The highly anticipated and much debated Lake Kepwari has started providing river flow for the first time this year, following an increase in rainfall last month.
The Collie River South Branch and its pools are now receiving water flow through the man-made lake following the driest winter since 2010.
Member for Collie-Preston Mick Murray joined members of Premier Coal at the lake to see the water flowing a week on from the heavy downpours that dropped more than 70 mm of rain in August.
Mr Murray said he was pleased to see the river flowing after an unusually dry winter which had delayed the south branch pools filling up.
"It's been a long time in the planning and now it's come to fruition despite many people doubting the engineers doing their job," he said.
"It's pleasing to see the pools themselves below this area have filled up and filled up so quickly. ... [the outlet] will be low enough to have the water flowing early and some years it will be flowing very, very fast."
Mr Murray said he would make every effort to have skiing in the lake in summer as the state government works through legal and safety matters.
A Premier Coal spokeswoman said the health of the river would improve now the outlet works have been completed and the river has reached capacity
"The flow through of the Collie River South Branch through Lake Kepwari improves the water quality in Lake Kepwari, particularly in terms of elevating pH, increasing nutrients and reducing metal concentrations," she said. "The lake also helps to improve water quality in the Collie River South Branch by reducing the nutrient load in the river."

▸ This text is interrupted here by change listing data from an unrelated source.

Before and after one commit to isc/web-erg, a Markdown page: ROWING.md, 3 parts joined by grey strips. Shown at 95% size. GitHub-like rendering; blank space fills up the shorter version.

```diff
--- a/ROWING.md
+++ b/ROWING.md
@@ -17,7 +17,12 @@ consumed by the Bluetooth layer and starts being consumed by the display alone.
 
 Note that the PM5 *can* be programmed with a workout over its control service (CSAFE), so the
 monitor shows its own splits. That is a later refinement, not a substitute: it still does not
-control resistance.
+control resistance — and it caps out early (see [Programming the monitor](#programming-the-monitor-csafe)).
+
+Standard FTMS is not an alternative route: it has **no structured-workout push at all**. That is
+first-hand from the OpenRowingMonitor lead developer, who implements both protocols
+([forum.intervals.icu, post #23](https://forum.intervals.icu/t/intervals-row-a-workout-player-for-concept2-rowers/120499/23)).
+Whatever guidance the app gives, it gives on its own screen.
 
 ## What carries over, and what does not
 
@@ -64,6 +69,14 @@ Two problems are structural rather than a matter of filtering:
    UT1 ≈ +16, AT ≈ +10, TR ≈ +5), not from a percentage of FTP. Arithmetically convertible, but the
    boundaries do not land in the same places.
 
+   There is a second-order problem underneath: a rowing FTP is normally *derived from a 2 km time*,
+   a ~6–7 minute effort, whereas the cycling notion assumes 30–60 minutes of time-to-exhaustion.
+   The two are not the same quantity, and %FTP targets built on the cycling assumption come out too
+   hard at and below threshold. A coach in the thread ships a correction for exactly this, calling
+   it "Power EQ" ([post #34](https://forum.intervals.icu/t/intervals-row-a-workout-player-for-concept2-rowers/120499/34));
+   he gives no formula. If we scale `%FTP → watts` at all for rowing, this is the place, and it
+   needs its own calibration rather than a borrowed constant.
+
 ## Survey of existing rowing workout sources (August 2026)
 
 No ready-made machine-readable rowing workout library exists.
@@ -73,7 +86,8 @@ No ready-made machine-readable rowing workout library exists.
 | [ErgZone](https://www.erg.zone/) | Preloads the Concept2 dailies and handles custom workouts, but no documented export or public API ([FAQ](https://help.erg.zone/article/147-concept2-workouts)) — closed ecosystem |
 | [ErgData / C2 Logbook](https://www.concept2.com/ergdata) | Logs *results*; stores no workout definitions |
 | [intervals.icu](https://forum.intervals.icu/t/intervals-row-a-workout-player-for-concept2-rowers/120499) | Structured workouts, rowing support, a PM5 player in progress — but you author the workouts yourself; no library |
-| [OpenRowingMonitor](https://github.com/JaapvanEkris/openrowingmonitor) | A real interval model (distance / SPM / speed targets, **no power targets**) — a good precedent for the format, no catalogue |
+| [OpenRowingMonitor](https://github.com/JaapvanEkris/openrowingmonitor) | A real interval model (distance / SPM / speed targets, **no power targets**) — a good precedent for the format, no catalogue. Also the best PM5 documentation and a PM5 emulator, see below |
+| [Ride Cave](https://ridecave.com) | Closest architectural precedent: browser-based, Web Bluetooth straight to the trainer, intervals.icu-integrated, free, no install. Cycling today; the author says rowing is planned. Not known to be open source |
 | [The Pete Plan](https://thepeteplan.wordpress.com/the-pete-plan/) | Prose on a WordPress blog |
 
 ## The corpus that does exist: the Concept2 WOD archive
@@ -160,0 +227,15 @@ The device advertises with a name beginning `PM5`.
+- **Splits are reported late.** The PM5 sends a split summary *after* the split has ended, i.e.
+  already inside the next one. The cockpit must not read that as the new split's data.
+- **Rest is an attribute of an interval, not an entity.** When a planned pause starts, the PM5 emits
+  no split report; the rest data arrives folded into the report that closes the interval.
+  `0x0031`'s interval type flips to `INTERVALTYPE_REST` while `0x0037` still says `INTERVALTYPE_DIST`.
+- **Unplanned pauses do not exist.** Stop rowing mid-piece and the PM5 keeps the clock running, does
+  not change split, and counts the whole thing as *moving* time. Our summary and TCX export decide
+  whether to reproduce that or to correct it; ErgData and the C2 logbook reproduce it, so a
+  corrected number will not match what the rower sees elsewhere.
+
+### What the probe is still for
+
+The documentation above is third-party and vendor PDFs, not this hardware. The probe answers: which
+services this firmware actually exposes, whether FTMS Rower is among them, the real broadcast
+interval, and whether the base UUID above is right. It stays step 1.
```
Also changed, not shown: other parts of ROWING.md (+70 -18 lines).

While originally planned as a closed catchment, extensive research and investigation over the past seven years saw the plan modified to divert the Collie River back to its original path back through the mine void, which was approved by the shire and state government.
Since the decision was made to divert the river, the lake has been under scrutiny from locals over the health of the river system. The shire even approved a motion to write to the state government in an effort to pressure the state to prioritise the health of the river system ahead of the lake.